(Listed entries Opens)

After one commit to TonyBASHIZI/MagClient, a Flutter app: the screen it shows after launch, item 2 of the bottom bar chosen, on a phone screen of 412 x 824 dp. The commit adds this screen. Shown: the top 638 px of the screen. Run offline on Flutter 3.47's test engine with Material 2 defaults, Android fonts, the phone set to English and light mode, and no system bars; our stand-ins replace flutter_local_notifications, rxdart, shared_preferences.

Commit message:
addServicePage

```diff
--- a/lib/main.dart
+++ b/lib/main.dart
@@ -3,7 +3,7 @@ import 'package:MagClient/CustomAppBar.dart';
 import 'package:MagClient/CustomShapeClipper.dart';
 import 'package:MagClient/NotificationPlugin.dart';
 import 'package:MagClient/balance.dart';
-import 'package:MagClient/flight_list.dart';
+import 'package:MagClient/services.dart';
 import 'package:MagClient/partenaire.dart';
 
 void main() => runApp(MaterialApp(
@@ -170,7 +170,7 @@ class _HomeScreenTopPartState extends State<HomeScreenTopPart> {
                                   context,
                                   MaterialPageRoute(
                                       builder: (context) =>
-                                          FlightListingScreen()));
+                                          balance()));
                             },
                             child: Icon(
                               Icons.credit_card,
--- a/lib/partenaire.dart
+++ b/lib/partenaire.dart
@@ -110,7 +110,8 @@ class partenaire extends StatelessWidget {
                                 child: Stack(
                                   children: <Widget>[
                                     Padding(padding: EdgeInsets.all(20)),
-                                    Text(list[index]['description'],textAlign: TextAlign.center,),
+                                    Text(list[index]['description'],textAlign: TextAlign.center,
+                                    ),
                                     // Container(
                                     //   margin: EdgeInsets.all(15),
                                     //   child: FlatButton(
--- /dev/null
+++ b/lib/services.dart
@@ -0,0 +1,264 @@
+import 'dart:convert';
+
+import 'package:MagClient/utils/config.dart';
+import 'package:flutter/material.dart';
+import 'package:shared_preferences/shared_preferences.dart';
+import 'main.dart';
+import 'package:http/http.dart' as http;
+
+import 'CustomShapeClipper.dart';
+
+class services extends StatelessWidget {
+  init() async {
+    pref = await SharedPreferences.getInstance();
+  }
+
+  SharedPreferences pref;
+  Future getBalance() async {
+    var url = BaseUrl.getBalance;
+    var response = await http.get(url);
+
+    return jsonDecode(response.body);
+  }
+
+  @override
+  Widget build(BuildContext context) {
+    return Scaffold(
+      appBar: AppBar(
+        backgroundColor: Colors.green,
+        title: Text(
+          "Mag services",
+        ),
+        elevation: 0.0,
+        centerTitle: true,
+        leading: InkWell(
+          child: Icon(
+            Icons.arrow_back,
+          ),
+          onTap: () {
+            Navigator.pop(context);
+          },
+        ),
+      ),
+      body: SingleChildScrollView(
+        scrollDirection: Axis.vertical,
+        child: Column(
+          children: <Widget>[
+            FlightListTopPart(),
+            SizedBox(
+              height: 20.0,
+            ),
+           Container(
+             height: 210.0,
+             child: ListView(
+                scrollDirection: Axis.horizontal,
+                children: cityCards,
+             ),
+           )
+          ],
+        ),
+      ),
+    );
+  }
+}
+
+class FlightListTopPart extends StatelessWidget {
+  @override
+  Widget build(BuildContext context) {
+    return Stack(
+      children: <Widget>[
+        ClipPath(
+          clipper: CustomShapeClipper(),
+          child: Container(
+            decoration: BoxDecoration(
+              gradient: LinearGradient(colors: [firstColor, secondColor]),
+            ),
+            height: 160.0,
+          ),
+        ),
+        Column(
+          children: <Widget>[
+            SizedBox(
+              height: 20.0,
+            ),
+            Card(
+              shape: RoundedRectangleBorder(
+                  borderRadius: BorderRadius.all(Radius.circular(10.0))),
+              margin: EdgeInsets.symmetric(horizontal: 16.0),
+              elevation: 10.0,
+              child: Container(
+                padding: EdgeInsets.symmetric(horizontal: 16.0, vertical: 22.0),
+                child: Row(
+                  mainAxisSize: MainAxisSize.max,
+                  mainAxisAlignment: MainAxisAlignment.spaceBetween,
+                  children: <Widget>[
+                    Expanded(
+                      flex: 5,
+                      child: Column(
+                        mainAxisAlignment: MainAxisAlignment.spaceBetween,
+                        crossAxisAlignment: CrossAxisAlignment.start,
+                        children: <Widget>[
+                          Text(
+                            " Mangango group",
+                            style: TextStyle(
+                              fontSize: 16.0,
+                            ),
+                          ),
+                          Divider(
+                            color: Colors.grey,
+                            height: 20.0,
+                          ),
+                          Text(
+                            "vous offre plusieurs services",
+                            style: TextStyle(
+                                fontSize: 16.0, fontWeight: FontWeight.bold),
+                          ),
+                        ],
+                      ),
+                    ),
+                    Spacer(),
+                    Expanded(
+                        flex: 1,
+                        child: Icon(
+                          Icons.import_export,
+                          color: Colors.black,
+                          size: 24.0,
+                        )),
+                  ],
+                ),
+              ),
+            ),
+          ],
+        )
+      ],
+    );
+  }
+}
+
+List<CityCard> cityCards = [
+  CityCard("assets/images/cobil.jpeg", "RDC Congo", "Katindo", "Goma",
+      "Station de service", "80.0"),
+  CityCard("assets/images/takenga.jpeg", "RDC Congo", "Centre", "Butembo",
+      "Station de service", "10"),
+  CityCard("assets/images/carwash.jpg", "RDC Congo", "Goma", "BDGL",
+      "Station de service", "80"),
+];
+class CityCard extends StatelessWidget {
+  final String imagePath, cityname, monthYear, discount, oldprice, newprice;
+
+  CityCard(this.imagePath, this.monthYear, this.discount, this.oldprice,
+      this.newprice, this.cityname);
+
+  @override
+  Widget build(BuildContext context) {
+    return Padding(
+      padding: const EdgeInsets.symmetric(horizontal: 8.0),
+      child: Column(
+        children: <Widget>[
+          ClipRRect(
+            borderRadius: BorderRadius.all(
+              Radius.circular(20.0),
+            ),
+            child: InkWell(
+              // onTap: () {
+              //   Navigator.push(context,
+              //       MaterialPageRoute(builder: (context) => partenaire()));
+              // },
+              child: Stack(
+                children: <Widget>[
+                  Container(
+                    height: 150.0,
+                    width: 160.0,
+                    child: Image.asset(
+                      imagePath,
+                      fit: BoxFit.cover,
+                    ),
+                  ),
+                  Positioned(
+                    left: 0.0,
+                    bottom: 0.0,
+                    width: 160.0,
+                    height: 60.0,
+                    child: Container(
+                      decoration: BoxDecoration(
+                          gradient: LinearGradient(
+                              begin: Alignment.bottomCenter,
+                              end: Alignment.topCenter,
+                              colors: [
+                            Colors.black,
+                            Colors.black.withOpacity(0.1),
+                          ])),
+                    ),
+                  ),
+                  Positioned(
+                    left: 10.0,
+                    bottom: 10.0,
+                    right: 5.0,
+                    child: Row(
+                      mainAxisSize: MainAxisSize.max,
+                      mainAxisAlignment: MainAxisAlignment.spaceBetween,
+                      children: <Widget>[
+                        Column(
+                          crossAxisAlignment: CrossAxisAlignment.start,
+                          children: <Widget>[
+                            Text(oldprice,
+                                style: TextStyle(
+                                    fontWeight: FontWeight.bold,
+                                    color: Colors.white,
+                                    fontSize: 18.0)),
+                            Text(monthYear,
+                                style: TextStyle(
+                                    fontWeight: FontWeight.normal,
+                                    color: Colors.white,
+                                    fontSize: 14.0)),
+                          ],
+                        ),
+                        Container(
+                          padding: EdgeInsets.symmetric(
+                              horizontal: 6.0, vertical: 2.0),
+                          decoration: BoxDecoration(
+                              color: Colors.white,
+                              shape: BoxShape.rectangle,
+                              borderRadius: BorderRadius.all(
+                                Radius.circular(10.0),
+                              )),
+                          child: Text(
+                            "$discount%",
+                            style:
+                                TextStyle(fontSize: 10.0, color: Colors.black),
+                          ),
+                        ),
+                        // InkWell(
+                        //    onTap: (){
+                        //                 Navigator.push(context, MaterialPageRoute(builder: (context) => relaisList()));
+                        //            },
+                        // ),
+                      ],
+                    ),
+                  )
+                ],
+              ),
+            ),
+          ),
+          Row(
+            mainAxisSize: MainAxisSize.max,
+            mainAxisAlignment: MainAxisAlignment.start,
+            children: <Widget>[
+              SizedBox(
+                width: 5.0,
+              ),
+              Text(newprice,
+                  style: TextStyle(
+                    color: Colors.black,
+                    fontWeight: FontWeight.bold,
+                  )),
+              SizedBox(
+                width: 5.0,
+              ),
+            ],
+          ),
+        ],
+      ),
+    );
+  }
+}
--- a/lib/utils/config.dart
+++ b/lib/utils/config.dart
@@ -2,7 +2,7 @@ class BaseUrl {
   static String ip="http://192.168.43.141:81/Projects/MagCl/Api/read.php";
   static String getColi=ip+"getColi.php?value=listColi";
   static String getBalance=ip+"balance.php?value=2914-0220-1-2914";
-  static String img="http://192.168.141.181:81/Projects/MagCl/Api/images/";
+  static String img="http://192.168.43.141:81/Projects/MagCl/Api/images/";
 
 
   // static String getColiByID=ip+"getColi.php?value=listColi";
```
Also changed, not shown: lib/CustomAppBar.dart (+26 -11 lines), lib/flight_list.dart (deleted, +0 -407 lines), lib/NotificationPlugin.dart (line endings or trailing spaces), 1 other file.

(Listed entries Closes)

Task item -> Search the lines above for the string "partenaire", then show every one that has it.

Answer section ->
 import 'package:MagClient/partenaire.dart';
--- a/lib/partenaire.dart
+++ b/lib/partenaire.dart
@@ -110,7 +110,8 @@ class partenaire extends StatelessWidget {
+              //       MaterialPageRoute(builder: (context) => partenaire()));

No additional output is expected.